During events in this issue, Mayuko is captured by Araku (the right hand man of Lord Gakushi, who ordered the elimination of their clan in Issue #1) and ends up being forced into servitude as a geisha. Katashi conceals his true identity and poses as Haniya Toshimitsu, a “second son” unsatisfied with his prospects and traveling to seek his fortune and reputation. They fall in with a wealthy villager who introduces them to the brutal and fatal combat games that are wagered on. They are further introduced to a suspicious man who offers to improve “Haniya’s” skills as a fighter, and now Jin assumes a new name as well. His plan is to get Katashi noticed by Araku, who has returned to the village to recruit new soldiers for Lord Gakushi, and who will then unwittingly provide their access to the inside of the castle.

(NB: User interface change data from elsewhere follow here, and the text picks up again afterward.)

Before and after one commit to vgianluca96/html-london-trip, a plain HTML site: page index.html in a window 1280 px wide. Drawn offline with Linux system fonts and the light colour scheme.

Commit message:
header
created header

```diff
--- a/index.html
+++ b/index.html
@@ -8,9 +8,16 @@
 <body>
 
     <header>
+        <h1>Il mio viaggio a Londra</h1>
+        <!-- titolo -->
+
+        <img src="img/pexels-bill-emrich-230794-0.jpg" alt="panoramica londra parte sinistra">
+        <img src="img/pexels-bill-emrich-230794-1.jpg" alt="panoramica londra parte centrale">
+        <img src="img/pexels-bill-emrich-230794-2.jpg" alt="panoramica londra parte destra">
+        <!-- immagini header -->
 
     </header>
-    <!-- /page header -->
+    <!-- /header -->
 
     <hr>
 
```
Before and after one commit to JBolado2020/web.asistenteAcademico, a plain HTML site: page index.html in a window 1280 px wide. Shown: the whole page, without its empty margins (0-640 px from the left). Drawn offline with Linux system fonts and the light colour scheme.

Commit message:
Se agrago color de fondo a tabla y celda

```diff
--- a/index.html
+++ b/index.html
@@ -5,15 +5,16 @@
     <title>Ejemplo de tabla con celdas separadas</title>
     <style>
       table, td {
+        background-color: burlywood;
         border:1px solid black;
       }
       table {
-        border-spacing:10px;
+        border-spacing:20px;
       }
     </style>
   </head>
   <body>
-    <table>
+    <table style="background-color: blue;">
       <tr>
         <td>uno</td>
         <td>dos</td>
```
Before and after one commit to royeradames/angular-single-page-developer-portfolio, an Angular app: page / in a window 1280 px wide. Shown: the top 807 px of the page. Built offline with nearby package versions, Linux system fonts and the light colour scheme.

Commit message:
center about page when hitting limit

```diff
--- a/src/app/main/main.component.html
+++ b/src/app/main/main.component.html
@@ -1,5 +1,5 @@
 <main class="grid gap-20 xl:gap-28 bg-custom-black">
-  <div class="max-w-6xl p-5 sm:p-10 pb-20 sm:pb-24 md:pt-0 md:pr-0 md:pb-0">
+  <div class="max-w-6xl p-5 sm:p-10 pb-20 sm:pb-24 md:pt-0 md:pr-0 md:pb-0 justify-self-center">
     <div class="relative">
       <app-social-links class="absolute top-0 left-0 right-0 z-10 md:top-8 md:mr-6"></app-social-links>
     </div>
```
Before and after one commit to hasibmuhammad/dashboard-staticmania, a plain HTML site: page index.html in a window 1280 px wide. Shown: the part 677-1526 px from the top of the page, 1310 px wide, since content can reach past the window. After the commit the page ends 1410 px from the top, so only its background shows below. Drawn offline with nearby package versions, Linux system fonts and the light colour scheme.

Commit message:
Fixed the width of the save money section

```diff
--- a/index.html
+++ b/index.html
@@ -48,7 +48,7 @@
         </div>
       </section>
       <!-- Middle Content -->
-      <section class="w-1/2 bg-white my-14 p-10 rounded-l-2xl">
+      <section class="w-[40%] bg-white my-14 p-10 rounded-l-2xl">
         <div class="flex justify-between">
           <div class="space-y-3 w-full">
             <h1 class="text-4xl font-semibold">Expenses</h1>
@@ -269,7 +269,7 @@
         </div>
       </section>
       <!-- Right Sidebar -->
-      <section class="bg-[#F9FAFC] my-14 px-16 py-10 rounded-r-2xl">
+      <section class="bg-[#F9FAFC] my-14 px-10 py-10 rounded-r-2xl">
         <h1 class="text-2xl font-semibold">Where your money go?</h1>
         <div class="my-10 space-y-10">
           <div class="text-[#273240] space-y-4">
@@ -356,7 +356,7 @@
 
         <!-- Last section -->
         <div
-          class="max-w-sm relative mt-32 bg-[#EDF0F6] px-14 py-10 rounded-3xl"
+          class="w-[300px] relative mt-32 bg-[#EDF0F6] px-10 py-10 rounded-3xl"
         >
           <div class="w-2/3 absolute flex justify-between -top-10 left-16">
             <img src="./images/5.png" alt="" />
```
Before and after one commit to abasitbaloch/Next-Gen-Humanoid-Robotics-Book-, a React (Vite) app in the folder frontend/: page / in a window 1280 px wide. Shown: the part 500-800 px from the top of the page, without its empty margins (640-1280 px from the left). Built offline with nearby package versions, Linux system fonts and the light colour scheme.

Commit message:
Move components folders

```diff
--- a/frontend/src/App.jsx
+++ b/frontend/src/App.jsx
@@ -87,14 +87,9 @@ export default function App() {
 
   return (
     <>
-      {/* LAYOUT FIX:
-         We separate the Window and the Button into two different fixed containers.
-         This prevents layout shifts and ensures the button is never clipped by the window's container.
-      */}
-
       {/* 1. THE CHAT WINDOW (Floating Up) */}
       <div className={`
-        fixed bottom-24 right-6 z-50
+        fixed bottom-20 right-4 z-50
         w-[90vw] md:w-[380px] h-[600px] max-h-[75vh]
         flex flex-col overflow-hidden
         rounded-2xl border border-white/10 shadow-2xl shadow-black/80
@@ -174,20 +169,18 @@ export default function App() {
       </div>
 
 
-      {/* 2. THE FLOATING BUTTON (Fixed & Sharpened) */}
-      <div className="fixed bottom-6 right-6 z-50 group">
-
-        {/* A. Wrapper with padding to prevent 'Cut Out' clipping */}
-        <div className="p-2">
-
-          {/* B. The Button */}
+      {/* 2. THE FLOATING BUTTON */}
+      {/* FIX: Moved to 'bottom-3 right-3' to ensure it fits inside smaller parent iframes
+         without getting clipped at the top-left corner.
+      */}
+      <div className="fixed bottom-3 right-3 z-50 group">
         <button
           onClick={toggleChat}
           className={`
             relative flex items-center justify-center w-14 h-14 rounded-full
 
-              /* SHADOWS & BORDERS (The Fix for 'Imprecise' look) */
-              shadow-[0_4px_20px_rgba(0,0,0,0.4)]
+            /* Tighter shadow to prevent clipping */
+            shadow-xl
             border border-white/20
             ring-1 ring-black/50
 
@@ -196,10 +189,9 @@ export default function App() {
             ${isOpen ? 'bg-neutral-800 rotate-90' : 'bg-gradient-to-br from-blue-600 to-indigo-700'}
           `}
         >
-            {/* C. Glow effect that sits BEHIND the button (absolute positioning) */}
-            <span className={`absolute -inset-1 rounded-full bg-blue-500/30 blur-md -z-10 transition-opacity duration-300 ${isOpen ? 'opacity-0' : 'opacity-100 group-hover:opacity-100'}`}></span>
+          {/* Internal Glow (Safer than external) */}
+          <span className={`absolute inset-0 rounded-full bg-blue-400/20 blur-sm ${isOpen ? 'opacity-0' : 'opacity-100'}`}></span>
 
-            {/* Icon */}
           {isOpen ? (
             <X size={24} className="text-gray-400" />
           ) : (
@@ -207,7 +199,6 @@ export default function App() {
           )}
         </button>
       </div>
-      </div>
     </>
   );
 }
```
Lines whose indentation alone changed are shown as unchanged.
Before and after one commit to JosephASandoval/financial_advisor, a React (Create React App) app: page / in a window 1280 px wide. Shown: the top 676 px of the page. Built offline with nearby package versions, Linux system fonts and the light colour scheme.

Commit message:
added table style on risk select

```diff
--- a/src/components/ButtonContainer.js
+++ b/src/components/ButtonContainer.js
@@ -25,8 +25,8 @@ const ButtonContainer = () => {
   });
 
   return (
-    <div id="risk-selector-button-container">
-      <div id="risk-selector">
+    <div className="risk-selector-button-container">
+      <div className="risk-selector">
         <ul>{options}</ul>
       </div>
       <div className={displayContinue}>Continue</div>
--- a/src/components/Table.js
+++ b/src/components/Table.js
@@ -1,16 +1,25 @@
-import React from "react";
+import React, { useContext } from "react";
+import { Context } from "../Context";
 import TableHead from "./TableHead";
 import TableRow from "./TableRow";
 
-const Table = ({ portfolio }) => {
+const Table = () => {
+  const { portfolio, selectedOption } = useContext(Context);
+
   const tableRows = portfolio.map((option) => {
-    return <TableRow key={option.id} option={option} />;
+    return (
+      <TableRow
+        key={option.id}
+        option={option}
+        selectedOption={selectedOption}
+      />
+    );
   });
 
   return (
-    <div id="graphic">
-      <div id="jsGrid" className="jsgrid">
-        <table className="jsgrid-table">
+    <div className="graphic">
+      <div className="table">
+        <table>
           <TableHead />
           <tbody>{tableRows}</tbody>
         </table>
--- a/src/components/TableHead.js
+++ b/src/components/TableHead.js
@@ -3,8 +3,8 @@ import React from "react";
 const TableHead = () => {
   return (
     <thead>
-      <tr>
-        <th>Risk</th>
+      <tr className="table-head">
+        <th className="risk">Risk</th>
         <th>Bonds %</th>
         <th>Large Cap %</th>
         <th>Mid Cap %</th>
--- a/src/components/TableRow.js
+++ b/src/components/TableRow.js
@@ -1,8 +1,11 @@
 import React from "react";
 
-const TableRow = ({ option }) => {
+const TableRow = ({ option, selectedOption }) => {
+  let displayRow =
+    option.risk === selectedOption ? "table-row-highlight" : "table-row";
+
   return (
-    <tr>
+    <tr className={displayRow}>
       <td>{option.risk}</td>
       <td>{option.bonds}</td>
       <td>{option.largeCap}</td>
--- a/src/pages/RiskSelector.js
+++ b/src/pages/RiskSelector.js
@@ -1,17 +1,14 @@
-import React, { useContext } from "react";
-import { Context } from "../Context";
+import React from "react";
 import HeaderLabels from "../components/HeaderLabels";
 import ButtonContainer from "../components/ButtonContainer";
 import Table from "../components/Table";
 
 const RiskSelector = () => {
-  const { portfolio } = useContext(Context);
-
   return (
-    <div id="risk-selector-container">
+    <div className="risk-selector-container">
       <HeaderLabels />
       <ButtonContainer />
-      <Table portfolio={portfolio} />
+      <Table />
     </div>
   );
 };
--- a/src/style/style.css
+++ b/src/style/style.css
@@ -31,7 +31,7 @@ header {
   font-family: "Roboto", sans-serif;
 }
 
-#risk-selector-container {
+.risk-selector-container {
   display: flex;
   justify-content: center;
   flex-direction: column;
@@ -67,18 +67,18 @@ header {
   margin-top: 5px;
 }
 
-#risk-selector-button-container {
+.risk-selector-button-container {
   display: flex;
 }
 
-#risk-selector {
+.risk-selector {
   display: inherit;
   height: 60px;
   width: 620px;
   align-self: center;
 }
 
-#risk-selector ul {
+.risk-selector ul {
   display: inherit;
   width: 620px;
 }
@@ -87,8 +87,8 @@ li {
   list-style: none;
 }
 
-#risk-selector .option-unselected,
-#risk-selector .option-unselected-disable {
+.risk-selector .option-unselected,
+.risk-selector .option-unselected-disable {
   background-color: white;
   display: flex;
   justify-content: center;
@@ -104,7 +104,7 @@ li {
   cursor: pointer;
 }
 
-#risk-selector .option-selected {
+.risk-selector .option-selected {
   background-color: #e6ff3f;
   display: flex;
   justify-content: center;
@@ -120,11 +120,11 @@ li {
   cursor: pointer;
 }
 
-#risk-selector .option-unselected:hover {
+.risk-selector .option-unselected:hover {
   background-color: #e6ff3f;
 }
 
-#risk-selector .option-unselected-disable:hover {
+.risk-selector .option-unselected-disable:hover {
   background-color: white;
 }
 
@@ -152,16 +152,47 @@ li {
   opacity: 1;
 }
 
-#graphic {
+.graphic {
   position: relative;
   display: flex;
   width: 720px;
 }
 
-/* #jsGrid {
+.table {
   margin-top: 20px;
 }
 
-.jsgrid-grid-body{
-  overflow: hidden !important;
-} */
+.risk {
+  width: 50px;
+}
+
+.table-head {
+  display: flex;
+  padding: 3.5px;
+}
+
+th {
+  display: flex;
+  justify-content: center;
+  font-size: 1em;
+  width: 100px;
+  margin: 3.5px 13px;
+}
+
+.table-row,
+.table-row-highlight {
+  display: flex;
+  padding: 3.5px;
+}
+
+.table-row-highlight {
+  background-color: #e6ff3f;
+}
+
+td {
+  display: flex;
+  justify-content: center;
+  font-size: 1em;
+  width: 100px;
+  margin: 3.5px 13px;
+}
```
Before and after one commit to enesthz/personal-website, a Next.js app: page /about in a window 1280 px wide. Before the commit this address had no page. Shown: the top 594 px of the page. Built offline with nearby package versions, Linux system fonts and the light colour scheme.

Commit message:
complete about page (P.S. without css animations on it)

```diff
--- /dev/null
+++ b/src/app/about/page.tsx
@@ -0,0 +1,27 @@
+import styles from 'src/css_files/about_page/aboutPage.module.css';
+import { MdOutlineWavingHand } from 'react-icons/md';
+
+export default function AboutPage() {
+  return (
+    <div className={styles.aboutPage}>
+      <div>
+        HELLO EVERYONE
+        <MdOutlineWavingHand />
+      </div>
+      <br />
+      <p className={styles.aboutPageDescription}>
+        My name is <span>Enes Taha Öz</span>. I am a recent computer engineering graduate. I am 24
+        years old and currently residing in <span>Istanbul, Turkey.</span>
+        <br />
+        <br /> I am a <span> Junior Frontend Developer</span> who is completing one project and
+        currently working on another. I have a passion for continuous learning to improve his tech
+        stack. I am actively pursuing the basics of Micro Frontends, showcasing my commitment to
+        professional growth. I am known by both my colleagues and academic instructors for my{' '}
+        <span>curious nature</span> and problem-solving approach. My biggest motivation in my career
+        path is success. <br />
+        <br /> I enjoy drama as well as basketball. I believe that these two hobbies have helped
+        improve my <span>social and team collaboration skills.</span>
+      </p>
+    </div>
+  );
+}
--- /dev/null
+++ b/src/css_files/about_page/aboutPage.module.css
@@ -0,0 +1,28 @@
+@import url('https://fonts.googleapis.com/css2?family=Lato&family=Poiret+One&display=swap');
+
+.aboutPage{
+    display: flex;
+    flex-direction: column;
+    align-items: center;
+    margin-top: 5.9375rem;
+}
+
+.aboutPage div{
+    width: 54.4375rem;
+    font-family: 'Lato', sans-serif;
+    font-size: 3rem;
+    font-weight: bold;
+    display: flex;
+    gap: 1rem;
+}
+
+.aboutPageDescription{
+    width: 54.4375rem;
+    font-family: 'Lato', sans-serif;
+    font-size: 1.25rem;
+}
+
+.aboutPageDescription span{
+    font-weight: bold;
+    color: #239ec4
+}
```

After months of heavy training, Katashi grows impatient with Jin’s plan and suggests disguising himself in order to kill Araku without being identified. Jin discourages this plan and gets him to agree not to attempt it. As the captions reveal: “The third virtue of the samurai is obedience.” . . . . . “Small disobedience is the father of great regret.” . . . . . “It destroys the exchange between master and retainer.” A short time later an appropriately garbed ninja fails in an assassination attempt on Araku and during his escape is felled by an arrow, which drops him off the high wall into the river. Meanwhile Jin has maneuvered himself into Kinjo house, the exclusive playground / party house of the wealthy, where he sees exactly what has happened to his sister.
SAMURAI’S BLOOD is an engaging story that challenges the reader to follow all its intricacies and threads. It is definitely worth the effort and will reward those who give it a serious reading.
OTHER BOOKS RELEASED 7/13/2011 WORTHY OF INVESTIGATION: BATMAN THE DARK KNIGHT #3; FRANKENSTEIN AND THE CREATURES OF THE UNKNOWN #2 of 3; HELLRAISER #3, LADY MECHANIKA; RED WING #1; SHERLOCK HOLMES, YEAR ONE #5; CAPTAIN AMERICA #1; and KULL THE HATE WITCH trade paperback.